For me, the most difficult moral issue is how to deal with culpability. In the 1960s and 1970s, "blaming the victim" became a catchall indictment of any policy analysis daring to say that members of a disadvantaged group were behaving in self-destructive ways. You still encounter the phrase today. It has always been an intellectually lazy way to avoid tough issues, but it does have truth to it. Go back to my young burglar. Suppose he has grown up with a single mother in an impoverished inner-city neighborhood. His role model as he grew up could not be his father, so it was the most charismatic adolescent male in his neighborhood—the worst of all possible role models. He is failing in school and has no prospects for getting a good job. According to our usual understanding of moral agency, he is not fully to blame for burglarizing the home. And yet one of the worst possible things we can do is to tell him that. Chapter 14, "The Destruction of Status Rewards," is a long meditation on this issue, and one that I think is as relevant now as it was in 1984. More broadly, parts III and IV of Losing Ground are not time sensitive. They raise fundamental questions that need to be asked of social policy today and too often are not.
Reading Losing Ground in the second decade of the twenty-first century has another value: it gives you a window onto a pivotal era in American life written by someone who came of age during it. I was twenty years old when John F. Kennedy was shot in Dallas (I still have a recording of my voice announcing his assassination on Harvard's student radio station). I wasn't around for the student movements of the 1960s—I was working in villages in rural Thailand—but I returned to the United States as the social policies introduced during the Johnson years were being implemented on a large scale. I spent most of the 1970s as an evaluator of social programs, seeing at firsthand how social policies to help the poor worked in practice.
Being a participant in events doesn't necessarily make you a better judge of them, but it does let you know what things looked and felt like on the ground. That fourteen-year-old incarcerated for burglary? I wrote those lines recalling a boy about that age whom I met while evaluating a program to deinstitutionalize chronic juvenile offenders in Chicago. He had finally been sent to a custodial facility after twenty-six arrests. He was indignant. The actual offense for which he was sentenced was, as I recall, a fairly minor theft. "Why did they send me here for that?" he complained. "They'd picked me up for lots worse than that." To him, the system looked irrational and unjust. I could base the discussions of incentives in part III on real people who were experiencing those incentives at that moment in American history, just as I knew at firsthand what a chaotic inner-city classroom sounded like and looked like when I wrote about changes in the way schools were run.

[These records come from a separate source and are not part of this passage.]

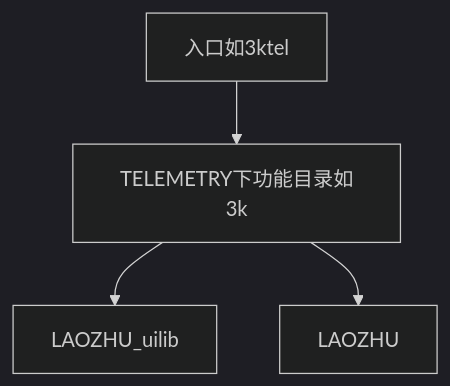
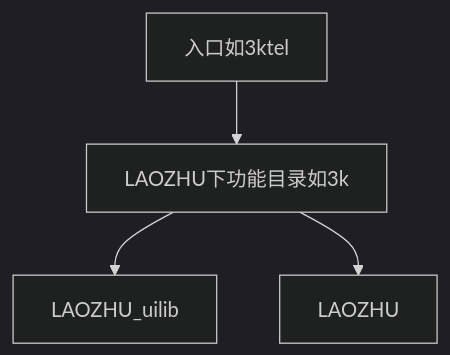
The diagram in CLAUDE.md (witon/laozhu_opentx_scripts), drawn with Mermaid (dark theme) before and after one commit. The commit also changed other lines of this file and 47 other files, not shown here.

````diff
--- a/CLAUDE.md
+++ b/CLAUDE.md
@@ -75,10 +75,10 @@
 ```mermaid
 flowchart TD
   telEntry[入口如3ktel]
-  featDir[TELEMETRY下功能目录如3k]
+  featDir[LAOZHU下功能目录如3k]
   commonUi[LAOZHU_uilib]
   domain[LAOZHU]
   telEntry --> featDir
   featDir --> commonUi
   featDir --> domain
 ```
````
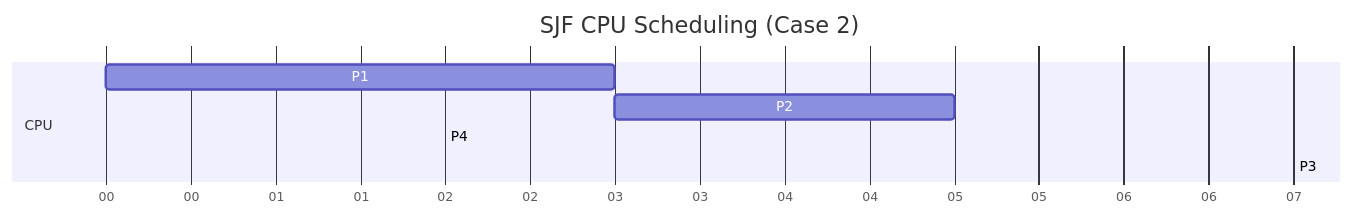
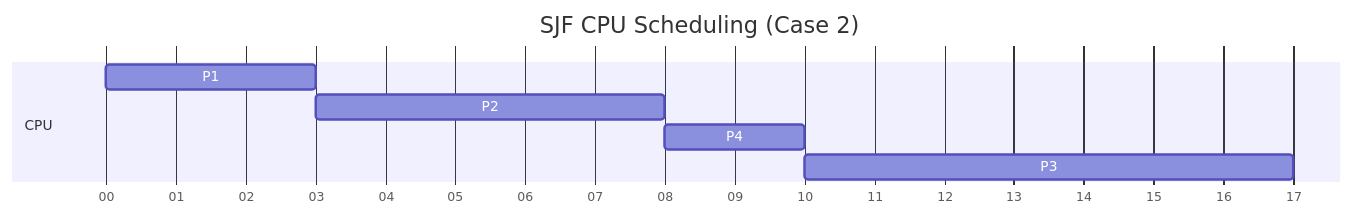
The third of 5 diagrams in Operating_System/LAB/lab5/main.md (TaiChi112/Documents), drawn with Mermaid before and after one commit. The commit also changed other lines of this file, not shown here.

Commit message:
fix: Update Gantt charts for FCFS, SJF, SRTF, and Round Robin CPU scheduling algorithms to correct timing and sequence

````diff
--- a/Operating_System/LAB/lab5/main.md
+++ b/Operating_System/LAB/lab5/main.md
@@ -67,11 +67,11 @@
 ```mermaid
 gantt
     title SJF CPU Scheduling (Case 2)
     dateFormat s
     axisFormat %S
     section CPU
     P1 :0, 3
-    P2 :3, 5
-    P4 :8, 2
-    P3 :10, 7
+    P2 :3, 8
+    P4 :8, 10
+    P3 :10, 17
 ```
````
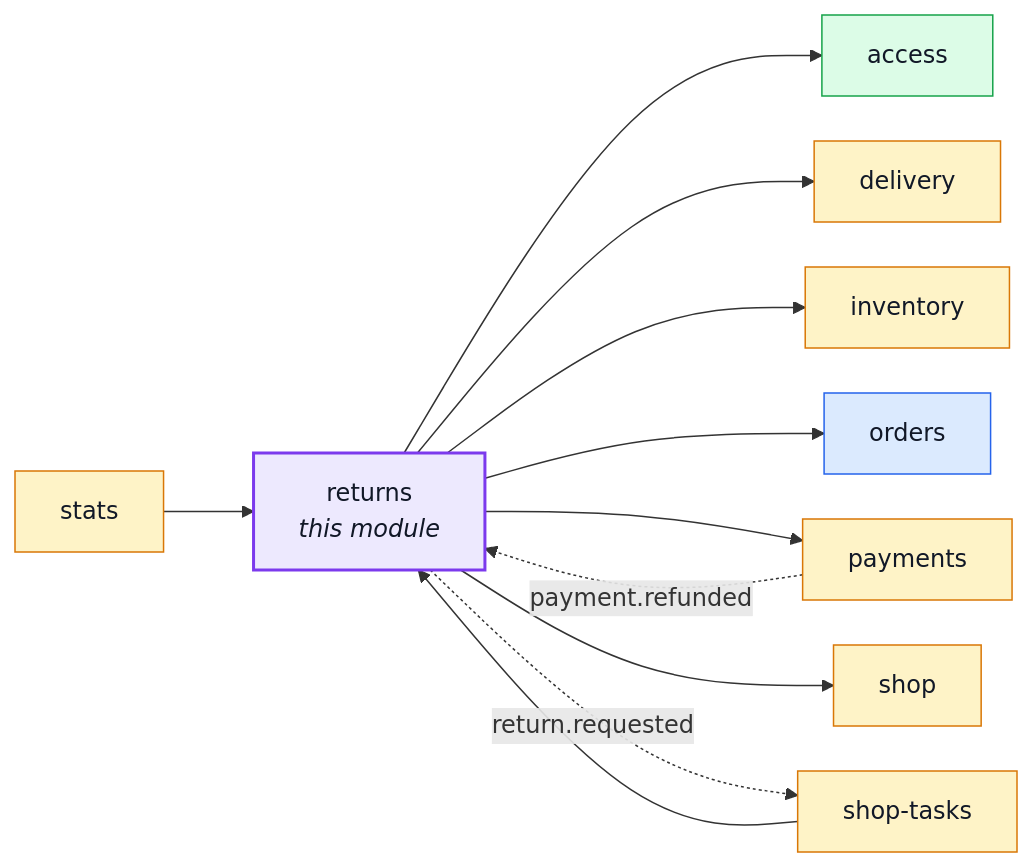
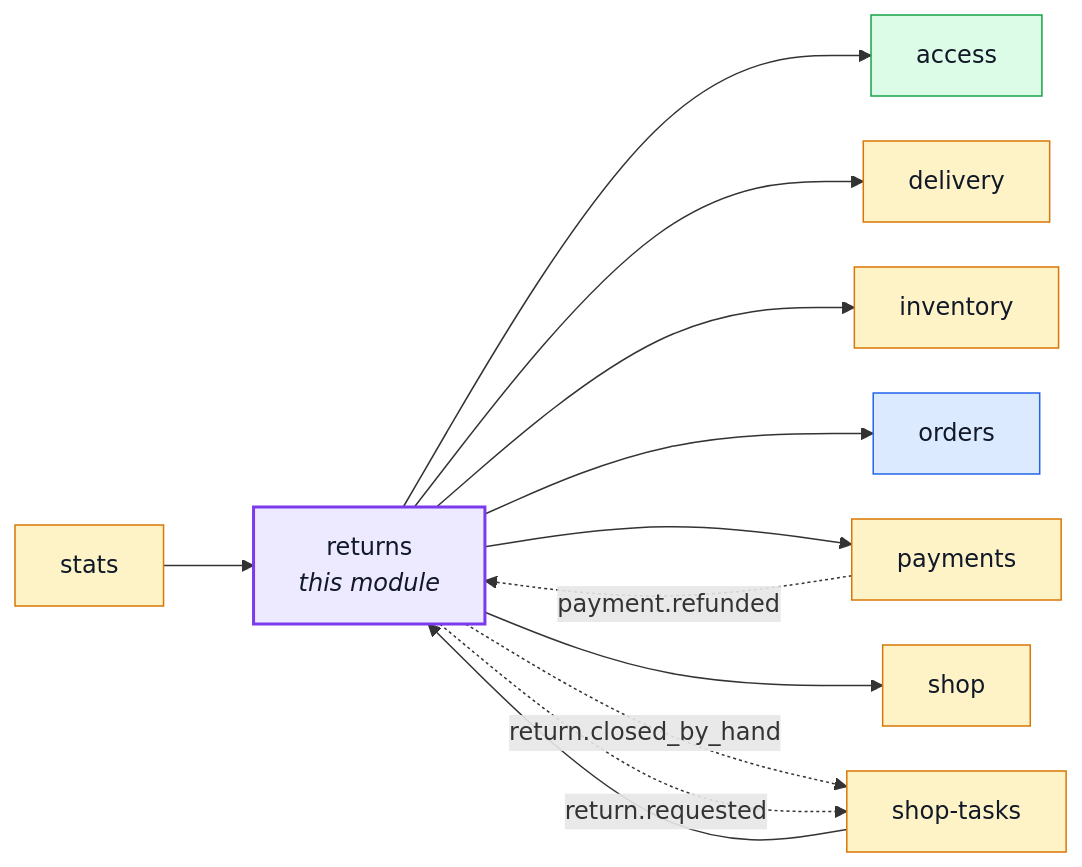
One commit to Guebbit/boilerplate-node-backend changed the first of 2 diagrams in docs/modules/returns.md. Above: the diagram before and after it, drawn with Mermaid. The commit also changed other lines of this file and 28 other files, not shown here.

First line of the commit message:
feat(returns): leave a return open and tell staff when its refund came up short

````diff
--- a/docs/modules/returns.md
+++ b/docs/modules/returns.md
@@ -30,33 +30,34 @@
 ```mermaid
 %%{init: {'flowchart': {'nodeSpacing': 30, 'rankSpacing': 60}}}%%
 flowchart LR
     returns["returns<br/><i>this module</i>"]
     access["access"]
     delivery["delivery"]
     inventory["inventory"]
     orders["orders"]
     payments["payments"]
     shop["shop"]
     shop_tasks["shop-tasks"]
     stats["stats"]
 
     shop_tasks --> returns
     stats --> returns
     returns --> access
     returns --> delivery
     returns --> inventory
     returns --> orders
     returns --> payments
     returns --> shop
     payments -. "payment.refunded" .-> returns
+    returns -. "return.closed_by_hand" .-> shop_tasks
     returns -. "return.requested" .-> shop_tasks
 
     classDef core fill:#dbeafe,stroke:#2563eb,color:#111827;
     classDef supporting fill:#fef3c7,stroke:#d97706,color:#111827;
     classDef generic fill:#dcfce7,stroke:#16a34a,color:#111827;
     classDef centre fill:#ede9fe,stroke:#7c3aed,stroke-width:2px,color:#111827;
     class orders core;
     class delivery,inventory,payments,shop,shop_tasks,stats supporting;
     class access generic;
     class returns centre;
 ```
````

The value of having been around at the time also shows up in part I, when I describe the logic and ethos of the people who were involved in shaping the Great Society agenda. I returned from Thailand to attend graduate school at M.I.T. in 1970, when the optimism of the early years had faded. Several of the faculty at M.I.T. and nearby Harvard had been key players in social reforms, and many of my texts and classroom discussions resembled after-action debriefings on what had gone wrong.
For someone born in the decades since then, it is hard to realize the degree to which planners of the Great Society were starting from scratch. Americans had been trying to administer to the human needs of their fellow citizens from the nation's founding, but it had been done by relatives helping relatives, neighbors helping neighbors, and voluntary organization (mostly religious) working in slums, workhouses, or prisons. Using the government to do similar kinds of good on a wholesale basis seemed so obviously simple in 1964. The concerns of earlier generations about perverse incentives were brushed aside. The Civilian Conservation Corps had worked during the New Deal, right? The programs of the Great Society would be the same kinds of things, only bigger and better.

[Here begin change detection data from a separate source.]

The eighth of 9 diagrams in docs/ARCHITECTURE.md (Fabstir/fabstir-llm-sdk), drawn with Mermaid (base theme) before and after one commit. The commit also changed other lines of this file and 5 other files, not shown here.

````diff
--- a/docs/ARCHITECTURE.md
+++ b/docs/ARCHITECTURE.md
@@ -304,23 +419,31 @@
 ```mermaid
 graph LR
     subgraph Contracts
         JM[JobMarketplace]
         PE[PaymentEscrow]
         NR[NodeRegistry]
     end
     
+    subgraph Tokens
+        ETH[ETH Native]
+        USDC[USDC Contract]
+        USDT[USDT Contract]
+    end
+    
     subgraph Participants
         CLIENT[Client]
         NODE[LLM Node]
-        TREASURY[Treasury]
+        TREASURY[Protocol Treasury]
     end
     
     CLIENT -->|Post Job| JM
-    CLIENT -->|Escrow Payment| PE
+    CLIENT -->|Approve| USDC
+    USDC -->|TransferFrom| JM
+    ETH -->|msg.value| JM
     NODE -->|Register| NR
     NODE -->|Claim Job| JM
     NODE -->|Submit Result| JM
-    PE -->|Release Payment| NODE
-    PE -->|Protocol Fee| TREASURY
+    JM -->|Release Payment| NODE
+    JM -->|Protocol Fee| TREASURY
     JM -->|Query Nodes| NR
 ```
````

The reaction when the programs didn't work was bewilderment and confusion: Why weren't people responding to these wonderful opportunities the way they were supposed to? I hope my narrative conveys how little social policy planners understood what they were up against. They had a limited body of historical examples of government social programs to draw upon, assumptions about the nature of poverty and disadvantage that were compassionate but empirically dubious, and unbounded confidence about their intellectual and managerial ability to fashion good policy. Here is just one indicator of how naive everyone was: Today, it has long since been conventional wisdom that government social programs have unintended outcomes. When Lyndon Johnson took office, nobody appears to have given that possibility a thought. A search for "unintended outcomes" on Google's Ngram shows the phrase first appearing in the last half of the 1960s—and its use soaring thereafter.
I have given you some reasons for reading Losing Ground thirty years after it appeared. But the reason you even know about the book is because of the controversy it triggered when it was published and the role it has played in the social policy debate since then.

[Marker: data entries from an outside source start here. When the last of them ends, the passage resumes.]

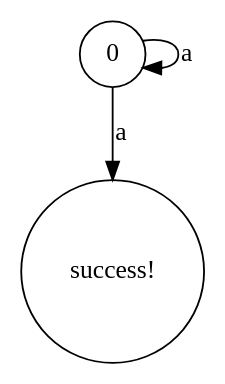
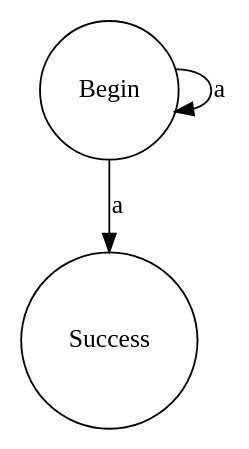
The diagram in MyRegEngine/bin/Debug/netcoreapp3.1/TestCase4.dot (ayanamists/MyRegEngine), drawn with Graphviz before and after one commit. The commit also changed 26 other files, not shown here.

```diff
--- a/MyRegEngine/bin/Debug/netcoreapp3.1/TestCase4.dot
+++ b/MyRegEngine/bin/Debug/netcoreapp3.1/TestCase4.dot
@@ -1,1 +1,1 @@
-digraph TestCase4 { 0 [shape=circle,label="0"]; success [shape=circle,label="success!"]; 0 -> 0[label="a"]; 0 -> success[label="a"]; }
+digraph TestCase4 { 0 [shape=circle,label="Begin"]; 1 [shape=circle,label="Success"]; 0 -> 0[label="a"]; 0 -> 1[label="a"]; }
```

Losing Ground was published in September 1984. By October, the book was beginning to be talked about in print. By December, it was being treated as a phenomenon. In February of the new year, a well-known columnist at the time, Meg Greenfield, made me into a verb in Newsweek. Every time she went to a dinner party, she wrote, people were Charles Murrayed if they tried to suggest that social programs had a useful role to play.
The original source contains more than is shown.